YOUR TASK.
Among the entries below, count each line holding the word "NavigationDestination". Write only the number.

Revision tracking records:
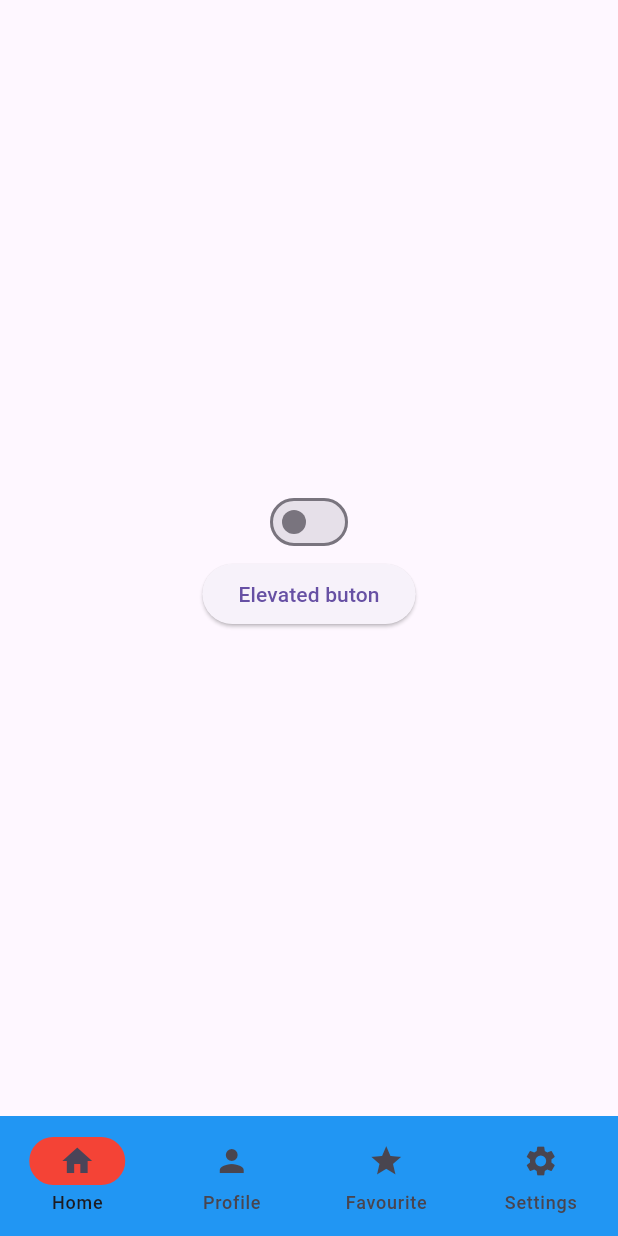
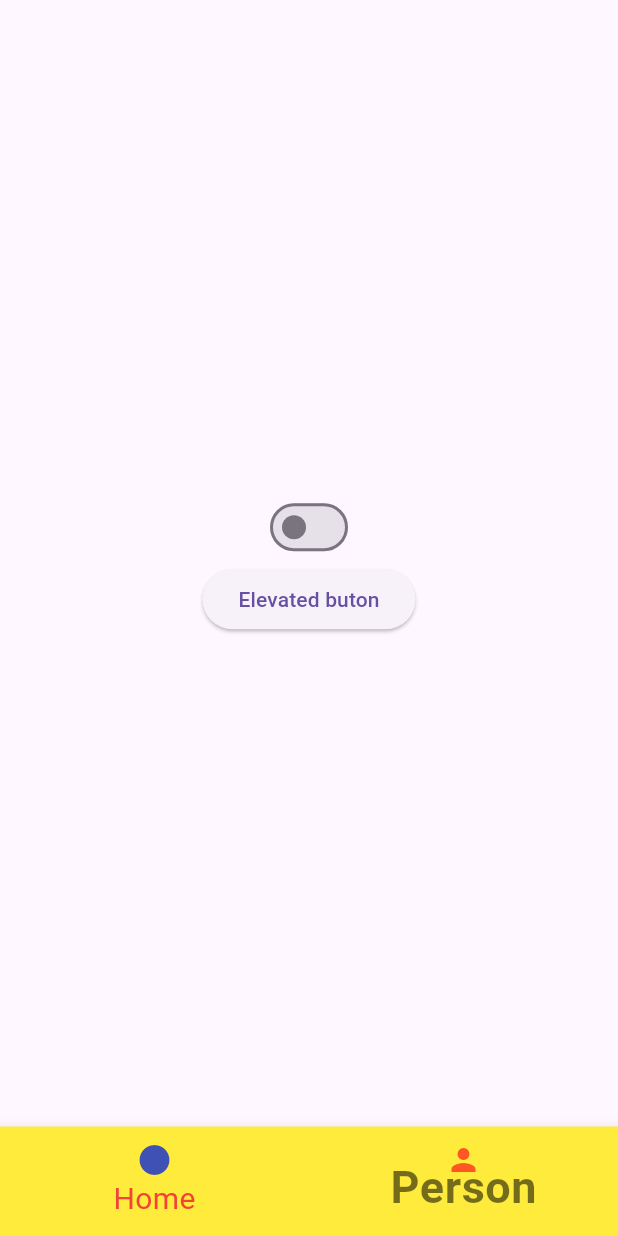
Before and after one commit to abdulaziz023/FLutter_Widgets, a Flutter app: the screen it shows after launch, on a phone screen of 412 x 824 dp. Run offline on Flutter 3.47's test engine with Material 3 defaults, Android fonts, the phone set to English and light mode, and no system bars.

Commit message:
BottomNavigation bar

```diff
--- a/lib/src/feature/home_page.dart
+++ b/lib/src/feature/home_page.dart
@@ -36,33 +36,50 @@ class _HomePageState extends State<HomePage> {
                 value: false,
                 onChanged: (value) {},
               ),
-              ElevatedButton(onPressed: () {}, child: Text("Elevated buton"))
+              ElevatedButton(
+                  onPressed: () {}, child: const Text("Elevated buton"))
             ],
           )),
-          Center(child: Text("Profile Page")),
-          Center(child: Text("Favourite Page")),
-          Center(child: Text("Settings Page")),
+          const Center(child: Text("Profile Page")),
+          const Center(child: Text("Favourite Page")),
+          const Center(child: Text("Settings Page")),
         ],
       ),
-      bottomNavigationBar: NavigationBar(
-        destinations: const [
-          NavigationDestination(icon: Icon(Icons.home), label: "Home"),
-          NavigationDestination(icon: Icon(Icons.person), label: "Profile"),
-          NavigationDestination(icon: Icon(Icons.star), label: "Favourite"),
-          NavigationDestination(icon: Icon(Icons.settings), label: "Settings"),
-        ],
-        animationDuration: const Duration(seconds: 1),
-        indicatorColor: Colors.red,
-        backgroundColor: Colors.blue,
-        overlayColor: const WidgetStatePropertyAll(Colors.yellow),
-        elevation: 10,
-        selectedIndex: index,
-        onDestinationSelected: (value) {
+      bottomNavigationBar: BottomNavigationBar(
+        backgroundColor: Colors.yellow,
+        // fixedColor: Colors.blue,
+        landscapeLayout: BottomNavigationBarLandscapeLayout.linear,
+        selectedFontSize: 20,
+        selectedItemColor: Colors.red,
+        selectedIconTheme: IconThemeData(color: Colors.indigo),
+        // showSelectedLabels: false,
+        // showUnselectedLabels: false,
+        unselectedFontSize: 30,
+        unselectedIconTheme: IconThemeData(color: Colors.deepOrange),
+        unselectedLabelStyle: TextStyle(
+          fontWeight: FontWeight.bold,
+        ),
+
+        currentIndex: index,
+        onTap: (value) {
           setState(() {
             index = value;
-            pageController.jumpToPage(value);
           });
         },
+        items: const [
+          BottomNavigationBarItem(
+              icon: Icon(
+                Icons.home,
+              ),
+              label: "Home",
+              activeIcon: Icon(Icons.circle)),
+          BottomNavigationBarItem(
+            icon: Icon(
+              Icons.person,
+            ),
+            label: "Person",
+          ),
+        ],
       ),
     );
   }
```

TASK ANSWER.
4